That’s right. This is where dedicated staff members go down a lengthy checklist to make sure that each applicant is fit enough, healthy enough, smart enough, and strong enough to conform to the military's expectations. Applicants are screened for the whole slew of mental illnesses, how flat their feet are, how curved their back is, and other very specific measures. Some common disqualifications include: recent marijuana usage, gang affiliation, flat feet, poor eyesight, criminal history, and most branches have their own sets of physical requirements (push-ups, run, etc...). The notion that “the military isn’t a social experiment,” isn’t intended to be an insult, it’s a reality check to show potential applicants that there is no room for experimentation in the business of war.

It’s all about conformity and uniformity. Even in Boot Camp, everyone dresses the same, walks the same, and talks the same, because that is what war needs. The military gets you to speak their language, no more civilian jargon. You need to be able to speak in phonetic code, and use military time, be adjusted to waking up before 99% of your peers and be comfortable under stressful situations.

MEPS is not like an employment agency where workers cheerfully flip through rotary style business card files finding a job that suits you, it is a place where you go to see if you can fill the military’s quota. Most businesses take your resume and evaluate you for what position is best for you; the military puts you where you need to be.

Choice and preference have no place in the military world because what you want doesn’t matter, it’s serving war that you need to care about.

The function of the military

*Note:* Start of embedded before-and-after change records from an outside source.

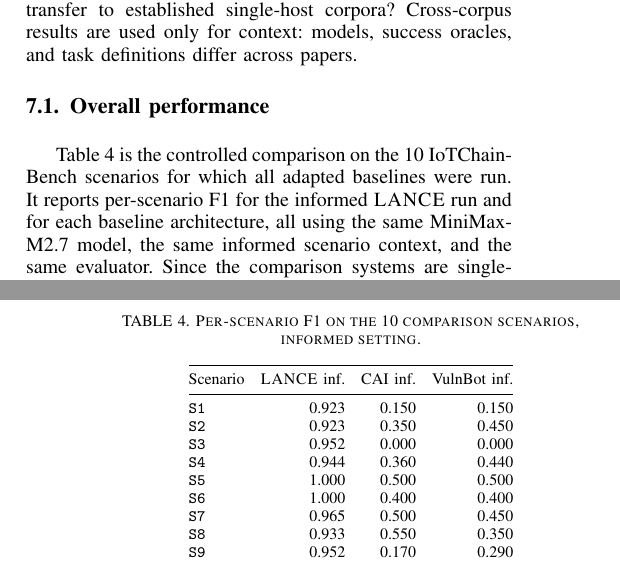
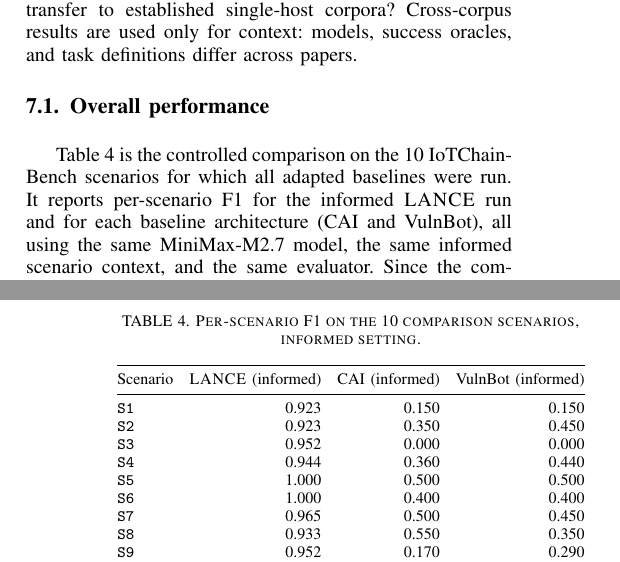
Before and after one commit to Tanguyvans/LANCE, a LaTeX paper (paper/paper_full.tex): two parts of the columns of pages 5 and 6 of 8, joined at a grey line, cut so that both start at the same text. Compiled offline with pdfLaTeX; a missing font is replaced by an installed copy or a similar font; a LaTeX package or settings file that is missing is left out.

Commit message:
Make Table V baseline columns explicit

```diff
--- a/paper/paper_full.tex
+++ b/paper/paper_full.tex
@@ -522,8 +522,8 @@ success oracles, and task definitions differ across papers.
 Table~\ref{tab:scenario-scores} is the controlled comparison on the 10
 \systemname{} scenarios for which all adapted baselines were run. It reports
 per-scenario F1 for the informed \harnessname{} run and for each baseline
-architecture, all using the same MiniMax-M2.7 model, the same informed scenario
-context, and the same evaluator. Since the comparison
+architecture (CAI and VulnBot), all using the same MiniMax-M2.7 model, the same
+informed scenario context, and the same evaluator. Since the comparison
 systems are single-target agents rather than multi-device network harnesses, we
 run each baseline once per target device, merge its per-device findings at
 scenario level, and then compute the F1 shown in the table. Over the same
@@ -538,7 +538,7 @@ scenarios, \harnessname{} also reaches 0.962 recall, 0.922 precision, and an
 \setlength{\tabcolsep}{4pt}
 \begin{tabular}{@{}lrrr@{}}
 \toprule
-Scenario & \harnessname{} inf. & CAI inf. & VulnBot inf. \\
+Scenario & \harnessname{} (informed) & CAI (informed) & VulnBot (informed) \\
 \midrule
 \texttt{S1}  & 0.923 & 0.150 & 0.150 \\
 \texttt{S2}  & 0.923 & 0.350 & 0.450 \\
```
Also changed, not shown: paper/paper_full.pdf.
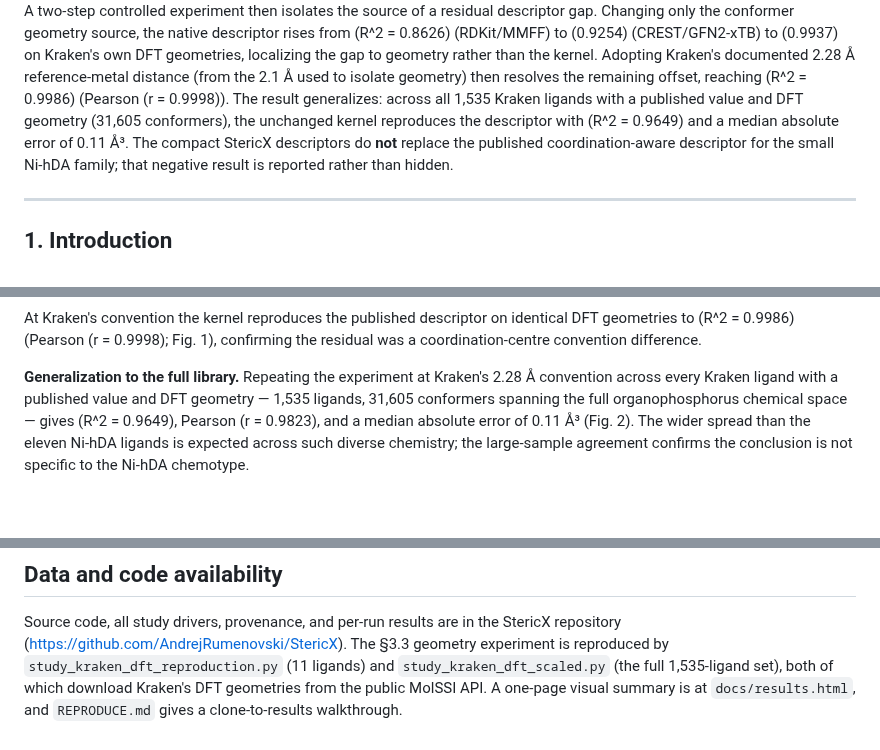
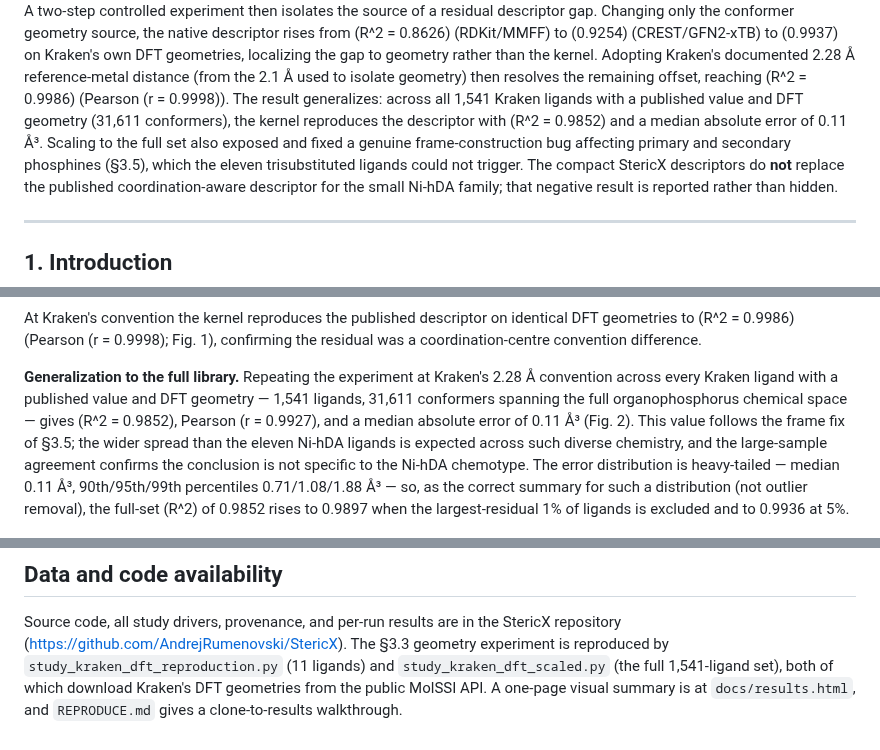
Before and after one commit to AndrejRumenovski/StericX, a Markdown page: docs/REPRODUCTION_REPORT.md, 3 parts joined by grey strips. Drawn GitHub-style; blank space fills up the shorter version.

```diff
--- a/docs/REPRODUCTION_REPORT.md
+++ b/docs/REPRODUCTION_REPORT.md
@@ -29,9 +29,12 @@ native descriptor rises from \(R^2 = 0.8626\) (RDKit/MMFF) to \(0.9254\)
 gap to geometry rather than the kernel. Adopting Kraken's documented 2.28 Å
 reference-metal distance (from the 2.1 Å used to isolate geometry) then resolves
 the remaining offset, reaching \(R^2 = 0.9986\) (Pearson \(r = 0.9998\)). The
-result generalizes: across all 1,535 Kraken ligands with a published value and
-DFT geometry (31,605 conformers), the unchanged kernel reproduces the descriptor
-with \(R^2 = 0.9649\) and a median absolute error of 0.11 Å³. The compact StericX
+result generalizes: across all 1,541 Kraken ligands with a published value and
+DFT geometry (31,611 conformers), the kernel reproduces the descriptor with
+\(R^2 = 0.9852\) and a median absolute error of 0.11 Å³. Scaling to the full set
+also exposed and fixed a genuine frame-construction bug affecting primary and
+secondary phosphines (§3.5), which the eleven trisubstituted ligands could
+not trigger. The compact StericX
 descriptors do **not** replace the published coordination-aware descriptor for
 the small Ni-hDA family; that negative result is reported rather than hidden.
 
@@ -125,11 +128,15 @@ confirming the residual was a coordination-centre convention difference.
 
 **Generalization to the full library.** Repeating the experiment at Kraken's
 2.28 Å convention across every Kraken ligand with a published value and DFT
-geometry — 1,535 ligands, 31,605 conformers spanning the full organophosphorus
-chemical space — gives \(R^2 = 0.9649\), Pearson \(r = 0.9823\), and a median
-absolute error of 0.11 Å³ (Fig. 2). The wider spread than the eleven Ni-hDA
-ligands is expected across such diverse chemistry; the large-sample agreement
-confirms the conclusion is not specific to the Ni-hDA chemotype.
+geometry — 1,541 ligands, 31,611 conformers spanning the full organophosphorus
+chemical space — gives \(R^2 = 0.9852\), Pearson \(r = 0.9927\), and a median
+absolute error of 0.11 Å³ (Fig. 2). This value follows the frame fix of §3.5; the
+wider spread than the eleven Ni-hDA ligands is expected across such diverse
+chemistry, and the large-sample agreement confirms the conclusion is not specific
+to the Ni-hDA chemotype. The error distribution is heavy-tailed — median 0.11 Å³,
+90th/95th/99th percentiles 0.71/1.08/1.88 Å³ — so, as the correct summary for
+such a distribution (not outlier removal), the full-set \(R^2\) of 0.9852 rises to
+0.9897 when the largest-residual 1% of ligands is excluded and to 0.9936 at 5%.
 
 ![Figure 1. Buried-volume descriptor on Kraken's DFT geometries, 11 Ni-hDA ligands, at Kraken's 2.28 Å convention.](study_004/kraken_dft_parity.png)
 
@@ -202,7 +244,7 @@ and failed gates are retained.
 Source code, all study drivers, provenance, and per-run results are in the
 StericX repository (https://github.com/AndrejRumenovski/StericX). The §3.3
 geometry experiment is reproduced by `study_kraken_dft_reproduction.py`
-(11 ligands) and `study_kraken_dft_scaled.py` (the full 1,535-ligand set), both
+(11 ligands) and `study_kraken_dft_scaled.py` (the full 1,541-ligand set), both
 of which download Kraken's DFT geometries from the public MolSSI API. A
 one-page visual summary is at `docs/results.html`, and `REPRODUCE.md` gives a
 clone-to-results walkthrough.
```
Also changed, not shown: other parts of docs/REPRODUCTION_REPORT.md (+42 -7 lines), docs/study_004/STUDY_004_SCALED.md (+52 -15 lines), docs/study_004/kraken_dft_scaled_parity.png, 8 other files.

The uniformed services have one job: war. Anything that hinders or actively prevents this goal from being met is a distraction and a liability that keeps the military from performing at its best. We have the reputation of being the world’s finest military, and we should keep it that way. This seemingly ruthless process may seem crazy, but war is crazy. War is difficult and taxing not only on society but the people fighting in it. Serving during a war is not a right, it is a choice that countless volunteers make every day. Volunteers sacrifice their civilian lives, to protect the freedoms, rights, and liberties that everyone else takes for granted every day.

My experience with the military

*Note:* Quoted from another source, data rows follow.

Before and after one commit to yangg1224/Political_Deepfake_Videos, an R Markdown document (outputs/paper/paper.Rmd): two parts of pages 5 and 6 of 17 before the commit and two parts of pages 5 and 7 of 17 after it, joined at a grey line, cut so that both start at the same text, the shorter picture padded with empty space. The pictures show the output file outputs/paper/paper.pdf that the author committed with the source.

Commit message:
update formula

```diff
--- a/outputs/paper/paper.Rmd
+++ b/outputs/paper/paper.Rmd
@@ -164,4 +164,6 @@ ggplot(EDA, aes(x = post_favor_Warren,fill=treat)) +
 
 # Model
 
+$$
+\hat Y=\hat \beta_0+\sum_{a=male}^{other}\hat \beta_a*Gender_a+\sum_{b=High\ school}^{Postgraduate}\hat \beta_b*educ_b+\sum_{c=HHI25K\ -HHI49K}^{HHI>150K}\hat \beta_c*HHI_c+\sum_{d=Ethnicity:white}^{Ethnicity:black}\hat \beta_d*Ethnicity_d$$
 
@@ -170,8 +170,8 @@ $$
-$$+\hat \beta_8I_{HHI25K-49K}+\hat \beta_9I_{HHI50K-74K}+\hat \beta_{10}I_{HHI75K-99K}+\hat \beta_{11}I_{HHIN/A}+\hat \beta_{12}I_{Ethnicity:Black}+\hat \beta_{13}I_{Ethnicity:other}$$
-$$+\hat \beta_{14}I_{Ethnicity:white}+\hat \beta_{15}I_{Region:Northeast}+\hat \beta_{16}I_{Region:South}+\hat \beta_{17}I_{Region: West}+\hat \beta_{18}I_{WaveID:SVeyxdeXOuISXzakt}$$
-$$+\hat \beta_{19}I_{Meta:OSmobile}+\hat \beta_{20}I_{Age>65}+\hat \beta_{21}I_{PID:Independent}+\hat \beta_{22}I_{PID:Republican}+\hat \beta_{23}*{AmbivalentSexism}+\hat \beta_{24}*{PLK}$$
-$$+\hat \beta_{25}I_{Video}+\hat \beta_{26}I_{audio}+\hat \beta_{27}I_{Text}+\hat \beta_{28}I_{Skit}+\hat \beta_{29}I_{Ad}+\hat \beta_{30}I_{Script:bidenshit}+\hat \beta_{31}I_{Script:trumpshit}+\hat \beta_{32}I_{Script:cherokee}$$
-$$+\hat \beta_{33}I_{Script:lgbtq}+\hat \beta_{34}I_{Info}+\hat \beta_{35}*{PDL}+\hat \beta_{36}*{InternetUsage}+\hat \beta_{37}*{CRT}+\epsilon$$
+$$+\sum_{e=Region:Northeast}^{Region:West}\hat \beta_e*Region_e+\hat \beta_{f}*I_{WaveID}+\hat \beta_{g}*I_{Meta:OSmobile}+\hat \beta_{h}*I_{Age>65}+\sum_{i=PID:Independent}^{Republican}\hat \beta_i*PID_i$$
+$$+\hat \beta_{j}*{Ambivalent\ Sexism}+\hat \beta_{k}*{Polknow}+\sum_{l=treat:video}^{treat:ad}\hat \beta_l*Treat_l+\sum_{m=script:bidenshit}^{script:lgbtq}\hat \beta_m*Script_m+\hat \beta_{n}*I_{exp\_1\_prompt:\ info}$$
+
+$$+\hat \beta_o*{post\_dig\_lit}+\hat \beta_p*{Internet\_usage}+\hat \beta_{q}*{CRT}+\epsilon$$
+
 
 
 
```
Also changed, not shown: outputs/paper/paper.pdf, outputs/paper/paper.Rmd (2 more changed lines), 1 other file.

Straight out of high school I had plans to go to college and made a U-turn into my local Marine Corps recruiting office. I went to MEPS and got sworn in and shipped off to boot camp six months later after intense preparation. When I got to MCRD Parris Island, SC, it was all over. I realized what I got myself into, and it was truly something that I was not prepared for. I got discharged before completing boot camp, but I got a glimpse of what life in the military was like. My fiancé is Navy veteran, and I hear his experiences with the military as well and it’s difficult to hear about all the hardships and difficulties he had to endure just to maintain his job. The military truly shows no mercy. But that’s its job. You work for the military, it doesn’t work for you.